46 Scopus citations


After long-term treatment with tricyclic antidepressants (TCA), the TCA blood levels of 41 depressed Southeast Asian patients were determined by high-pressure liquid chromatography. No detectable medicine level was found in 25 (61%) of the patients and a therapeutic level by American standards was found in only six (15%), indicating a high incidence of noncompliance. A Cambodian subgroup, however, was significantly more compliant than either the Vietnamese or Mein patients. After patient education and a discussion of problems and benefits of medicine, compliance improved with Vietnamese and Cambodians but not with the Mien. Cultural and educational factors influence compliance with medicine and responsiveness to education. Because the Cambodians also suffered from posttraumatic stress disorder, it is probable that the presence of this illness increased compliance.
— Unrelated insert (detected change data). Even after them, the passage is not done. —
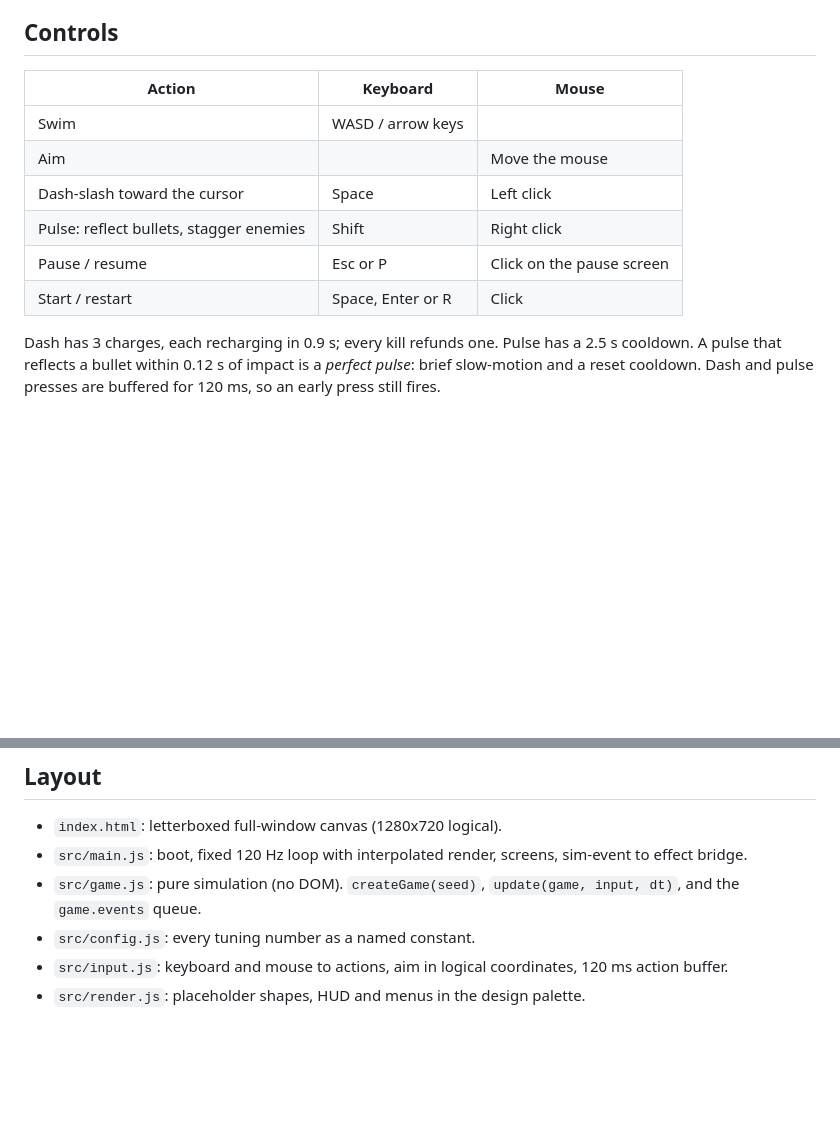
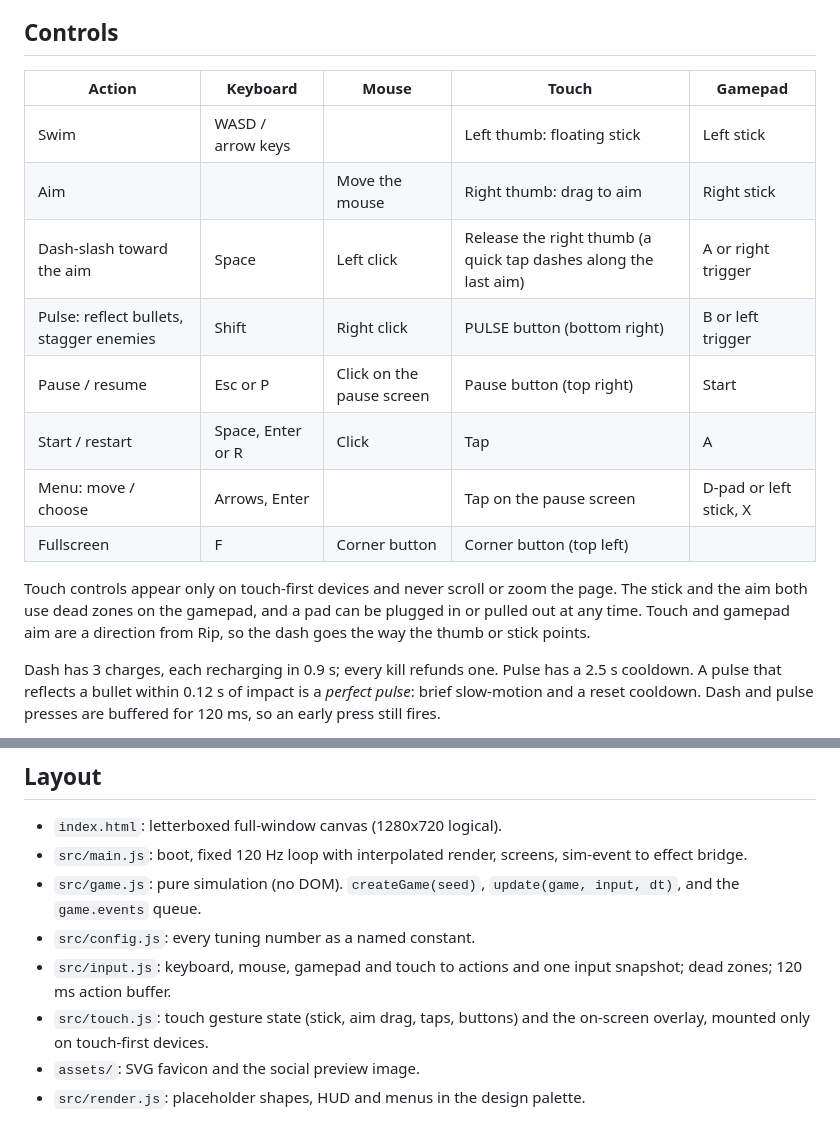
Before and after one commit to omkarbhale/riptide-rush, a Markdown page: README.md, 2 parts joined by grey strips. Drawn GitHub-style; blank space fills up the shorter version.

```diff
--- a/README.md
+++ b/README.md
@@ -8,14 +8,20 @@ Design and architecture live in the [game design issue](https://github.com/omkar
 
 ## Controls
 
-| Action | Keyboard | Mouse |
-| --- | --- | --- |
-| Swim | WASD / arrow keys | |
-| Aim | | Move the mouse |
-| Dash-slash toward the cursor | Space | Left click |
-| Pulse: reflect bullets, stagger enemies | Shift | Right click |
-| Pause / resume | Esc or P | Click on the pause screen |
-| Start / restart | Space, Enter or R | Click |
+| Action | Keyboard | Mouse | Touch | Gamepad |
+| --- | --- | --- | --- | --- |
+| Swim | WASD / arrow keys | | Left thumb: floating stick | Left stick |
+| Aim | | Move the mouse | Right thumb: drag to aim | Right stick |
+| Dash-slash toward the aim | Space | Left click | Release the right thumb (a quick tap dashes along the last aim) | A or right trigger |
+| Pulse: reflect bullets, stagger enemies | Shift | Right click | PULSE button (bottom right) | B or left trigger |
+| Pause / resume | Esc or P | Click on the pause screen | Pause button (top right) | Start |
+| Start / restart | Space, Enter or R | Click | Tap | A |
+| Menu: move / choose | Arrows, Enter | | Tap on the pause screen | D-pad or left stick, X |
+| Fullscreen | F | Corner button | Corner button (top left) | |
+
+Touch controls appear only on touch-first devices and never scroll or zoom the page. The stick and the aim
+both use dead zones on the gamepad, and a pad can be plugged in or pulled out at any time.
+Touch and gamepad aim are a direction from Rip, so the dash goes the way the thumb or stick points.
 
 Dash has 3 charges, each recharging in 0.9 s; every kill refunds one. Pulse has a 2.5 s cooldown.
 A pulse that reflects a bullet within 0.12 s of impact is a *perfect pulse*: brief slow-motion and a reset cooldown.
@@ -55,5 +61,7 @@ window, wave escalation, determinism, and a 60-simulated-second soak with random
 - `src/main.js`: boot, fixed 120 Hz loop with interpolated render, screens, sim-event to effect bridge.
 - `src/game.js`: pure simulation (no DOM). `createGame(seed)`, `update(game, input, dt)`, and the `game.events` queue.
 - `src/config.js`: every tuning number as a named constant.
-- `src/input.js`: keyboard and mouse to actions, aim in logical coordinates, 120 ms action buffer.
+- `src/input.js`: keyboard, mouse, gamepad and touch to actions and one input snapshot; dead zones; 120 ms action buffer.
+- `src/touch.js`: touch gesture state (stick, aim drag, taps, buttons) and the on-screen overlay, mounted only on touch-first devices.
+- `assets/`: SVG favicon and the social preview image.
 - `src/render.js`: placeholder shapes, HUD and menus in the design palette.
```
Also changed, not shown: assets/social-preview.png (added), 5 other files.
Preliminary data among these patients indicate that Asians probably need the same dose of imipramine as Americans to achieve a “therapeutic” level. Reports that Asians need lower doses of TCA medicine are limited by the high noncompliance rates with Asians. These high rates probably reflect cultural beliefs about illness and medication usage. It is valuable to perform TCA blood levels on Asian patients for whom antidepressants have been prescribed to monitor compliance and to lead into a discussion of benefits and side effects of the medicine. Evidence of noncompliance can lead to a productive doctor-patient discussion about beliefs and effects of the medication.

Original languageEnglish (US)
Pages (from-to)480-485
Number of pages6
JournalJournal of Nervous and Mental Disease
Issue number8
StatePublished - Aug 1987

ASJC Scopus subject areas

  • Psychiatry and Mental health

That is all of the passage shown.